__WHAT YOU NEED TO DO__
Find the string "files" in the records. Copy each line that has it.

═══

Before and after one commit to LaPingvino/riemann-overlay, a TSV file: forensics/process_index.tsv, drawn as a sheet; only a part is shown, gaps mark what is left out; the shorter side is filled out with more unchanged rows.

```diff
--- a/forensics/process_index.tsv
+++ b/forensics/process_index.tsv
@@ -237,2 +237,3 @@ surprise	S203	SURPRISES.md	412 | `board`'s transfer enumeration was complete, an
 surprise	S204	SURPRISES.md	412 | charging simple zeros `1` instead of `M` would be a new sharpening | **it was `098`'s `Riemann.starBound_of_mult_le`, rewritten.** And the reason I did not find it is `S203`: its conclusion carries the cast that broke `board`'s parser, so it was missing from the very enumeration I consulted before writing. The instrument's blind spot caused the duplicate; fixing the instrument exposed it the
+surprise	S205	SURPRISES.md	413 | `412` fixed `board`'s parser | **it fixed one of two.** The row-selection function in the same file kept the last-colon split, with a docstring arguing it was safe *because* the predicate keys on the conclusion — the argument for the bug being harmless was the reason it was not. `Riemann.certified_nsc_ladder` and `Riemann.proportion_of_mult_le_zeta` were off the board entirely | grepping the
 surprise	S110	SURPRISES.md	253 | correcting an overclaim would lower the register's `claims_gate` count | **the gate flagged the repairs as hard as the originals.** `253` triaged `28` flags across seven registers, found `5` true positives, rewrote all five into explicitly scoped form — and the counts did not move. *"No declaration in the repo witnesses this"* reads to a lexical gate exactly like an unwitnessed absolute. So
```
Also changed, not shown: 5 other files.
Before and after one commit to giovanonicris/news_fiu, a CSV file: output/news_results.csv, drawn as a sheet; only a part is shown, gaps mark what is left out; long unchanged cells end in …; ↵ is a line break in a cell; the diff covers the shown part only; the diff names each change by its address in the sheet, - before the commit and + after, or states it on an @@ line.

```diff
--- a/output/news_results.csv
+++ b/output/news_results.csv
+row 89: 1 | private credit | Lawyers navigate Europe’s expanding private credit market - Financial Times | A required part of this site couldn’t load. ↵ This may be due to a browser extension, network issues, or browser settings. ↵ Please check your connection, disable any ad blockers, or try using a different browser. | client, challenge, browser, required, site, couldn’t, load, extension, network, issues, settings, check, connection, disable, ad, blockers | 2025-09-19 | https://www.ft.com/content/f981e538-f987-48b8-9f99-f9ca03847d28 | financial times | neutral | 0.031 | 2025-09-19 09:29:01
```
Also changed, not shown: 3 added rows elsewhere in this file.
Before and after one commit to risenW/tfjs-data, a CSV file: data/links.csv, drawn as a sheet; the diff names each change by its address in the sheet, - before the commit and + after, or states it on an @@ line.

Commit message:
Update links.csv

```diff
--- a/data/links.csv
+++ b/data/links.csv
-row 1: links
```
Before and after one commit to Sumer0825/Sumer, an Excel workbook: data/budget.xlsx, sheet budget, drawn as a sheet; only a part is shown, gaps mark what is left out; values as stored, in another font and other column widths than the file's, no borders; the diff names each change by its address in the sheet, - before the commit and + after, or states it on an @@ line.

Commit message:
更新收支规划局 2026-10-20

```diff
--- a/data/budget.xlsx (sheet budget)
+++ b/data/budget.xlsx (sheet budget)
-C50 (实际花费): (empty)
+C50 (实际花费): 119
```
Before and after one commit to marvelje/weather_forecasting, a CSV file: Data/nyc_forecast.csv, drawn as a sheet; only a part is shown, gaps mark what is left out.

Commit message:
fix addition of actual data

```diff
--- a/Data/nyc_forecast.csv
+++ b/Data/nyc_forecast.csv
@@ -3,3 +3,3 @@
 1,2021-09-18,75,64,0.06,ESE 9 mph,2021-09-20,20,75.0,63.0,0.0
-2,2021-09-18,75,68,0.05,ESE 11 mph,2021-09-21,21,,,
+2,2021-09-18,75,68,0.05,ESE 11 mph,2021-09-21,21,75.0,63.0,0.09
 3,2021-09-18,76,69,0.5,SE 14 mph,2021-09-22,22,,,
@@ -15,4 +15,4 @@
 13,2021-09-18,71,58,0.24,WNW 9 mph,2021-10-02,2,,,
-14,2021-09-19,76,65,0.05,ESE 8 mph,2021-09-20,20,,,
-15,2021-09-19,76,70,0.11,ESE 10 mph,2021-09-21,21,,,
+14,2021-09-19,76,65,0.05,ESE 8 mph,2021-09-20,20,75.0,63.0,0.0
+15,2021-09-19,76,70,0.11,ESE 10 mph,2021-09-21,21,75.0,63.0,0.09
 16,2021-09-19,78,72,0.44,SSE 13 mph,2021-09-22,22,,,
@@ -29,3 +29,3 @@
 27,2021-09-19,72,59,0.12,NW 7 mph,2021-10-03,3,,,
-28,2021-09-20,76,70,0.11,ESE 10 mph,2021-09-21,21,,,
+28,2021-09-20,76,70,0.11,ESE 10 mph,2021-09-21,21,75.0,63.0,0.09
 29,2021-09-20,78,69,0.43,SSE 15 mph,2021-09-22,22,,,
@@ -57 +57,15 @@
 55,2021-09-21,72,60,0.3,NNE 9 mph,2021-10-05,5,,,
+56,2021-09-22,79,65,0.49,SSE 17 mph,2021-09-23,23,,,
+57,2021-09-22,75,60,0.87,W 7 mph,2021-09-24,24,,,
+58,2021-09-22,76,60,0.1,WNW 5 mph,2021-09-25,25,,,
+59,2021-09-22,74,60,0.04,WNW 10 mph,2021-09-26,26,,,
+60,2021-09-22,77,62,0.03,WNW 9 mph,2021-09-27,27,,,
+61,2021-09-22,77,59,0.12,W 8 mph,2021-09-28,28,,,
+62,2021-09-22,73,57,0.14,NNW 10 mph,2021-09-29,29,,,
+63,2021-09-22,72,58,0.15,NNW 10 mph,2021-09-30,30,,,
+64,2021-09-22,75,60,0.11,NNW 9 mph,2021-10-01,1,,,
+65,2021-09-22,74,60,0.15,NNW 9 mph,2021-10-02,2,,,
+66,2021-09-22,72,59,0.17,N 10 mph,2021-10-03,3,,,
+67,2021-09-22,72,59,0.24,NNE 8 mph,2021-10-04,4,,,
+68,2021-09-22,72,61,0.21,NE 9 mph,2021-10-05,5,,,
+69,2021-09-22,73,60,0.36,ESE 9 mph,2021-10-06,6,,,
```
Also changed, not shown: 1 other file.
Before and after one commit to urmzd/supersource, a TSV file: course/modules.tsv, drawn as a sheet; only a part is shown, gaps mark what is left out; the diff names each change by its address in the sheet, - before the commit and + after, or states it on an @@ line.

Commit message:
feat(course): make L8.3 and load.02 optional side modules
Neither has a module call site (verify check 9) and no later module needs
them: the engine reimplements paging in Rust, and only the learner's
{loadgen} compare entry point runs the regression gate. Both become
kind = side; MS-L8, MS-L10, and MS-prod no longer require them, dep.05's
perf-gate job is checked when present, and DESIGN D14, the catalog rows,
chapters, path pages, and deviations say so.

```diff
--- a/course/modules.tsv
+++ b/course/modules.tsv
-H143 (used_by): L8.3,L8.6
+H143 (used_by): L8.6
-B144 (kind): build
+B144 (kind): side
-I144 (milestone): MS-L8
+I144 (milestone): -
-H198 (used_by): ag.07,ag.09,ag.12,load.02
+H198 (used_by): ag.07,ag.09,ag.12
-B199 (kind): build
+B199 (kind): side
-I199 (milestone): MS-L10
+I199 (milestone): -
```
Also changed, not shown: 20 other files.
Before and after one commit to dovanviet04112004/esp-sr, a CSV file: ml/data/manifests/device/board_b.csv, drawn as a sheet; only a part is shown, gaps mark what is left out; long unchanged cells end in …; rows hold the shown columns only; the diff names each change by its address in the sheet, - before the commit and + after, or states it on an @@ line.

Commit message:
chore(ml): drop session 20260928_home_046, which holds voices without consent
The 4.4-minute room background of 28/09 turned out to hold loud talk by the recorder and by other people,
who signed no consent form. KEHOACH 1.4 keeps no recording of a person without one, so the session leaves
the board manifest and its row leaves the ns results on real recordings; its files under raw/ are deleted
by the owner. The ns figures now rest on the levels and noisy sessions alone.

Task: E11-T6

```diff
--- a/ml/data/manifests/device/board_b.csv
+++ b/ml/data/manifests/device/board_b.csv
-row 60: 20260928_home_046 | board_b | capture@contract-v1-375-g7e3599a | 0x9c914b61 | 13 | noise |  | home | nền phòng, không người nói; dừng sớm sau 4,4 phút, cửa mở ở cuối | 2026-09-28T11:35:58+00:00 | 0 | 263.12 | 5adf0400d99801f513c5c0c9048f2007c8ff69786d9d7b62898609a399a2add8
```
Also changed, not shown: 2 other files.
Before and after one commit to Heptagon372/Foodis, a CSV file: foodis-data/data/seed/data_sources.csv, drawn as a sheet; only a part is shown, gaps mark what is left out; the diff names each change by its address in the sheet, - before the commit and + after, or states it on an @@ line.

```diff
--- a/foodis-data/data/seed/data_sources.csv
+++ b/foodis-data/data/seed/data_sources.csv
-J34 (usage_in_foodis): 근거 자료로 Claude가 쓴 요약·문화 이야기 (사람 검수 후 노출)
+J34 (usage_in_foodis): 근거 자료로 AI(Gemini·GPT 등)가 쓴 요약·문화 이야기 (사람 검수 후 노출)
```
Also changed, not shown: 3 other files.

═══

__SOLUTION FOR THIS EXERCISE__
Also changed, not shown: 5 other files.
Also changed, not shown: 20 other files.
the board manifest and its row leaves the ns results on real recordings; its files under raw/ are deleted
Also changed, not shown: 2 other files.
Also changed, not shown: 3 other files.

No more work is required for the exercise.